6’3 ’23 Antonio Perkins (Northside Christian)

Given the limited number of seniors on the roster, Perkins’ value should be pretty obvious. He provides a clear veteran presence with the IQ, experience, and leadership qualities to set the tone in a variety of different ways. Perkins is arguably the top shooting threat on the team, but also stands out through being steady, adaptable, and well-rounded. He can initiate, spot-up, and create as needed, yet consistently works within the frame work of the team structure. Furthermore, Perkins rebounded the ball well and defended multiple positions throughout this contest. 

6’8 ’23 Tyson Barrett (Quality Education)

Although the balance was easy to see throughout this squad, Barrett still stands out as a main leader for this group. His blend of size, length, and athleticism allows him to consistently overwhelm opponents on either side of the ball. Barrett is an explosive finisher, but also possesses ability out of the post. He can knock down shots, make solid passes, and outwork others on the glass. Barrett also displays great defensive instincts and knows how to run the floor effectively in transition. 

6’8 ’24 Trentyn Flowers (Combine Academy)
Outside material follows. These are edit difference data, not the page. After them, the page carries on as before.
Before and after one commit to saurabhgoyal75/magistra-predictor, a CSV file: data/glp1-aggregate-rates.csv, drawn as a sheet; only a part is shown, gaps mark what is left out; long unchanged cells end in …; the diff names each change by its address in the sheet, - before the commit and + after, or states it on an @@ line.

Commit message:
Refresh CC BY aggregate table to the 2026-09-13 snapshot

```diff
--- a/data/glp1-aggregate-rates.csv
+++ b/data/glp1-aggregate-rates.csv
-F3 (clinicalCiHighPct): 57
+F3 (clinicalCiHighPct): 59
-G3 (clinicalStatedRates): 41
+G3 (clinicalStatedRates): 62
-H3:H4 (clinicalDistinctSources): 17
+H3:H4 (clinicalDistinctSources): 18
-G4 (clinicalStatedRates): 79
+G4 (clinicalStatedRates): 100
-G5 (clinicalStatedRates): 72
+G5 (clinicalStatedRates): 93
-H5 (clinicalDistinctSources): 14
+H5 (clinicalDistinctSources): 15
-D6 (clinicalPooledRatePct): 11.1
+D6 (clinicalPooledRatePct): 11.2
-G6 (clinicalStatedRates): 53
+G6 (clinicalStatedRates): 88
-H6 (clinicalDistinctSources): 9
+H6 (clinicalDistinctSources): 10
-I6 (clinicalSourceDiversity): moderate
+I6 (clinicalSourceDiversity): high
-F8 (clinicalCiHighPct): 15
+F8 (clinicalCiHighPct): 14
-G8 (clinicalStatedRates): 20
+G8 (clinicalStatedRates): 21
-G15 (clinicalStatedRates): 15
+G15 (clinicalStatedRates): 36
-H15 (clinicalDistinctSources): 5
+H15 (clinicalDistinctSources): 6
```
The entire state of North Carolina has been buzzing about the arrival of Flowers, and it’s easy to see why. In terms of raw tools and talent, he is as impressive as any prospect. Flowers is long, smooth, and skilled with the blend of polish and athleticism to naturally cause matchup problems. He shoots the ball at a high level, finishes well around the basket, and makes quality decisions off the bounce. Flowers is already a useful defender and rebounder, but still has undeniable upside remaining in both areas. His lengthy offer sheet is certainly justified. 
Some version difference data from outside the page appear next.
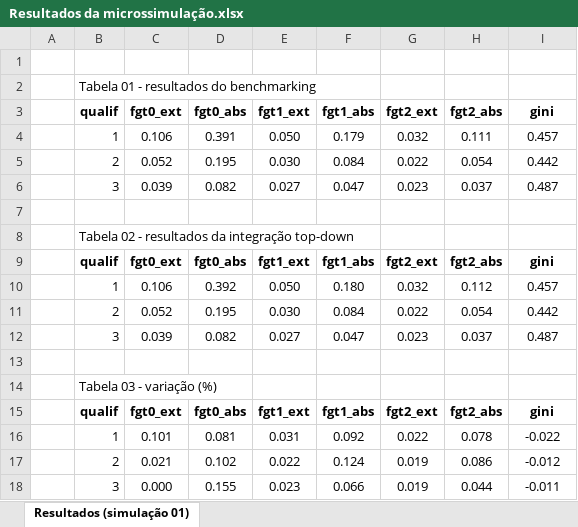
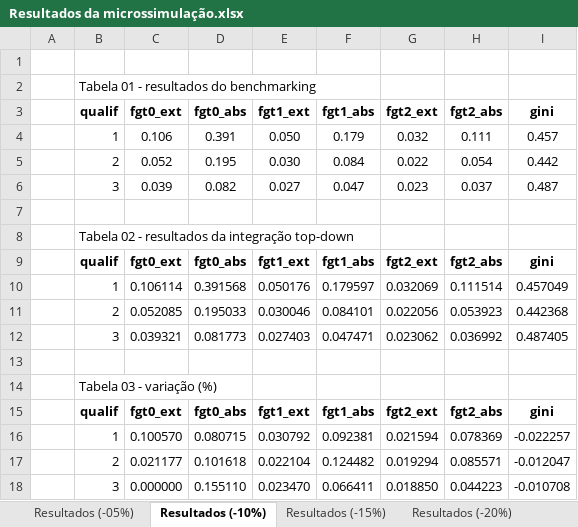
Before and after one commit to felipeduplat/master-thesis, an Excel workbook: Modelos/Microssimulação/output/Resultados da microssimulação.xlsx, sheet Resultados (-10%), drawn as a sheet; values as stored, in another font and other column widths than the file's, no borders; removed rows and columns are numbered as before the commit, all else as after; the diff names each change by its address in the sheet, - before the commit and + after, or states it on an @@ line.

```diff
--- a/Modelos/Microssimulação/output/Resultados da microssimulação.xlsx (sheet Resultados (-10%))
+++ b/Modelos/Microssimulação/output/Resultados da microssimulação.xlsx (sheet Resultados (-10%))
-sheet tab: Resultados (simulação 01)
+sheet tab: Resultados (-10%)
+sheet tab: Resultados (-05%)
+sheet tab: Resultados (-15%)
+sheet tab: Resultados (-20%)
-row 10:  | 1 | 0.106 | 0.392 | 0.050 | 0.180 | 0.032 | 0.112 | 0.457
-row 11:  | 2 | 0.052 | 0.195 | 0.030 | 0.084 | 0.022 | 0.054 | 0.442
-row 12:  | 3 | 0.039 | 0.082 | 0.027 | 0.047 | 0.023 | 0.037 | 0.487
+row 10:  | 1 | 0.106114 | 0.391568 | 0.050176 | 0.179597 | 0.032069 | 0.111514 | 0.457049
+row 11:  | 2 | 0.052085 | 0.195033 | 0.030046 | 0.084101 | 0.022056 | 0.053923 | 0.442368
+row 12:  | 3 | 0.039321 | 0.081773 | 0.027403 | 0.047471 | 0.023062 | 0.036992 | 0.487405
-row 16:  | 1 | 0.101 | 0.081 | 0.031 | 0.092 | 0.022 | 0.078 | -0.022
-row 17:  | 2 | 0.021 | 0.102 | 0.022 | 0.124 | 0.019 | 0.086 | -0.012
-row 18:  | 3 | 0.000 | 0.155 | 0.023 | 0.066 | 0.019 | 0.044 | -0.011
+row 16:  | 1 | 0.100570 | 0.080715 | 0.030792 | 0.092381 | 0.021594 | 0.078369 | -0.022257
+row 17:  | 2 | 0.021177 | 0.101618 | 0.022104 | 0.124482 | 0.019294 | 0.085571 | -0.012047
+row 18:  | 3 | 0.000000 | 0.155110 | 0.023470 | 0.066411 | 0.018850 | 0.044223 | -0.010708
```
Also changed, not shown: other sheet tabs, Modelos/Microssimulação/output/raw/resultados.xlsx, 46 other files.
6’7 ’23 Steven Lassiter (The Burlington School)

Although there were multiple notable standouts for the Spartans, their lack of true interior pieces made Lassiter’s performance even more remarkable. His shot-making ability will most likely be the top takeaway for most spectators, but folks have to appreciate everything he did as a defender and rebounder. Lassiter finished with consistency, ran the floor in transition, and contained bigger opponents quite well inside the paint. He was a major asset in this contest. 

6’8 ’24 Michael Marcus (Carmel Christian)
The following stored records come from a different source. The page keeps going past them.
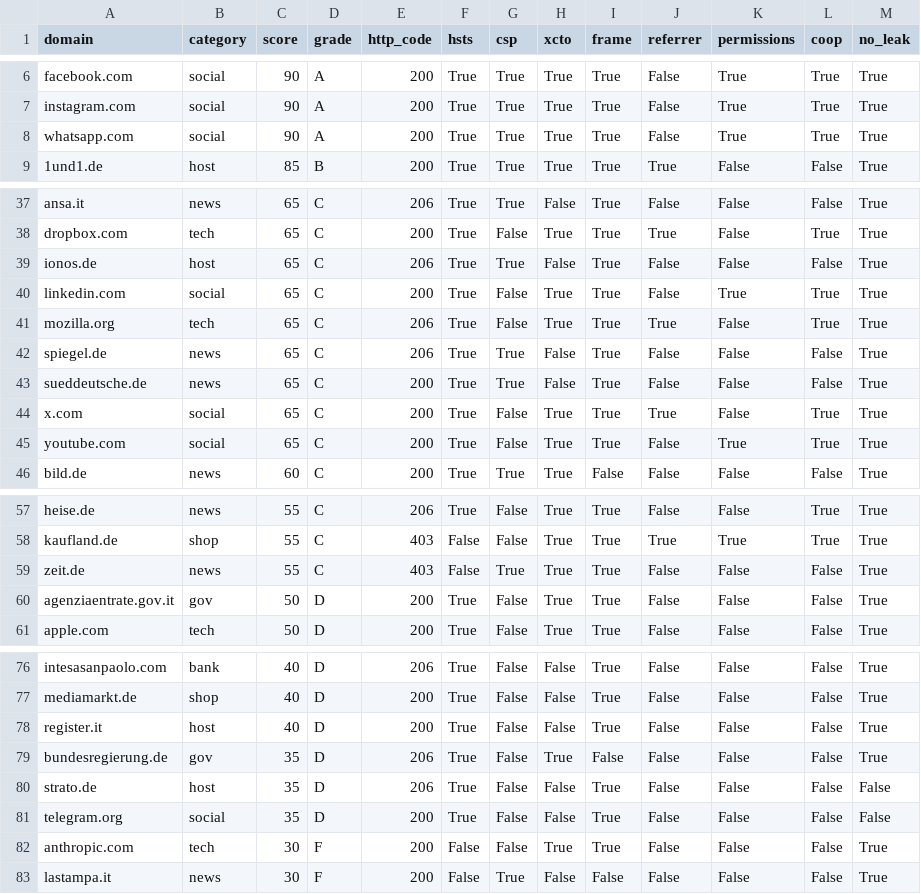
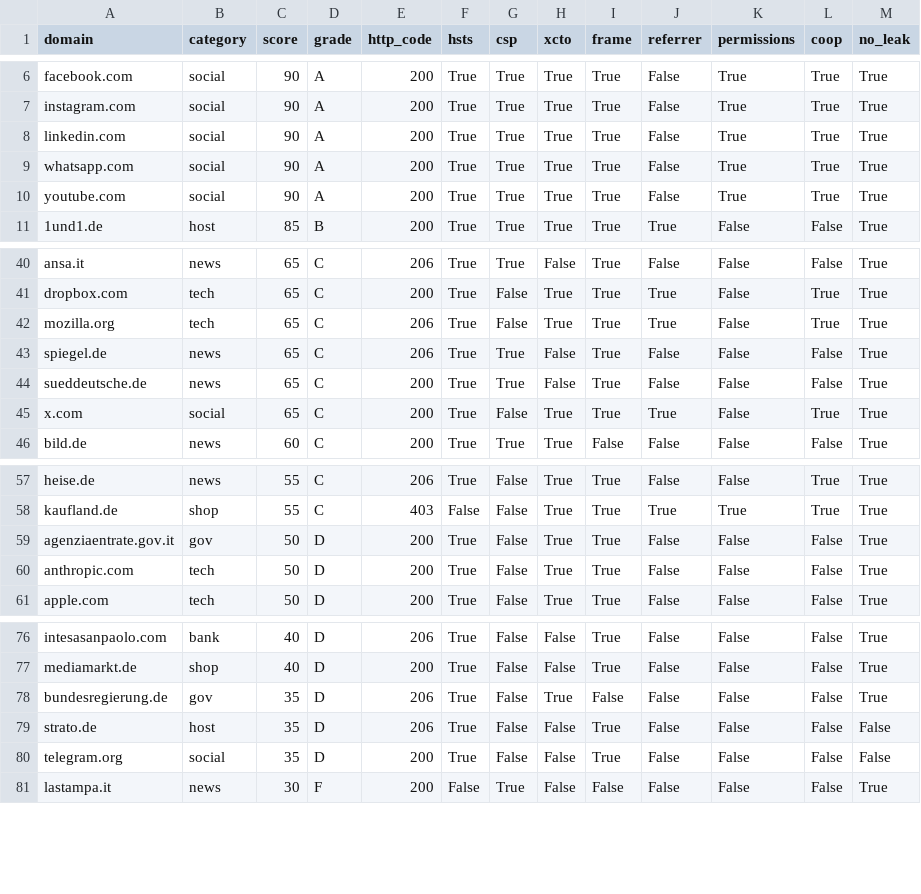
Before and after one commit to Mikweb2025-design/sysadmin-notes, a CSV file: data/header-ranking.csv, drawn as a sheet; only a part is shown, gaps mark what is left out; the diff covers the shown part only.

Commit message:
Update from daniele-michelin.com data

```diff
--- a/data/header-ranking.csv
+++ b/data/header-ranking.csv
@@ -7,3 +7,5 @@ facebook.com,social,90,A,200,True,True,True,True,False,True,True,True
 instagram.com,social,90,A,200,True,True,True,True,False,True,True,True
+linkedin.com,social,90,A,200,True,True,True,True,False,True,True,True
 whatsapp.com,social,90,A,200,True,True,True,True,False,True,True,True
+youtube.com,social,90,A,200,True,True,True,True,False,True,True,True
 1und1.de,host,85,B,200,True,True,True,True,True,False,False,True
@@ -38,4 +41,2 @@ ansa.it,news,65,C,206,True,True,False,True,False,False,False,True
 dropbox.com,tech,65,C,200,True,False,True,True,True,False,True,True
-ionos.de,host,65,C,206,True,True,False,True,False,False,False,True
-linkedin.com,social,65,C,200,True,False,True,True,False,True,True,True
 mozilla.org,tech,65,C,206,True,False,True,True,True,False,True,True
@@ -44,3 +45,2 @@ sueddeutsche.de,news,65,C,200,True,True,False,True,False,False,False,True
 x.com,social,65,C,200,True,False,True,True,True,False,True,True
-youtube.com,social,65,C,200,True,False,True,True,False,True,True,True
 bild.de,news,60,C,200,True,True,True,False,False,False,False,True
@@ -58,4 +58,4 @@ heise.de,news,55,C,206,True,False,True,True,False,False,True,True
 kaufland.de,shop,55,C,403,False,False,True,True,True,True,True,True
-zeit.de,news,55,C,403,False,True,True,True,False,False,False,True
 agenziaentrate.gov.it,gov,50,D,200,True,False,True,True,False,False,False,True
+anthropic.com,tech,50,D,200,True,False,True,True,False,False,False,True
 apple.com,tech,50,D,200,True,False,True,True,False,False,False,True
@@ -77,3 +77,2 @@ intesasanpaolo.com,bank,40,D,206,True,False,False,True,False,False,False,True
 mediamarkt.de,shop,40,D,200,True,False,False,True,False,False,False,True
-register.it,host,40,D,200,True,False,False,True,False,False,False,True
 bundesregierung.de,gov,35,D,206,True,False,True,False,False,False,False,True
@@ -81,3 +80,2 @@ strato.de,host,35,D,206,True,False,False,True,False,False,False,False
 telegram.org,social,35,D,200,True,False,False,True,False,False,False,False
-anthropic.com,tech,30,F,200,False,False,True,True,False,False,False,True
 lastampa.it,news,30,F,200,False,True,False,False,False,False,False,True
```
Also changed, not shown: 2 added rows elsewhere in this file, data/eol-versions.csv, data/mail-ranking.csv, 4 other files.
There were many standouts for the balanced Cougars in this contest, but Marcus’ steady, low-maintenance identity allowed him to regularly make plays within the flow of the action. He’s big, strong, and utilizes his body well on both ends of the floor. Marcus carves out space well, finishes around the basket, and secures rebounds at a quality rate. He protects the paint effectively and runs the floor properly in transition. 

6’1 ’23 Cannon Keziah (Northwood Temple)

Despite some struggles as a team, Keziah really stepped up to make a lot of plays for Northwood Temple. He’s a knockdown shooter, both off the catch and bounce, who consistently burdened a heavy offensive load throughout this showing. Keziah operated as the primary ball-handler and playmaker, yet still found ways to apply nonstop pressure as a perimeter shooter. In a college setting with more surrounding creators, Keziah could arguably bring even more value to a team.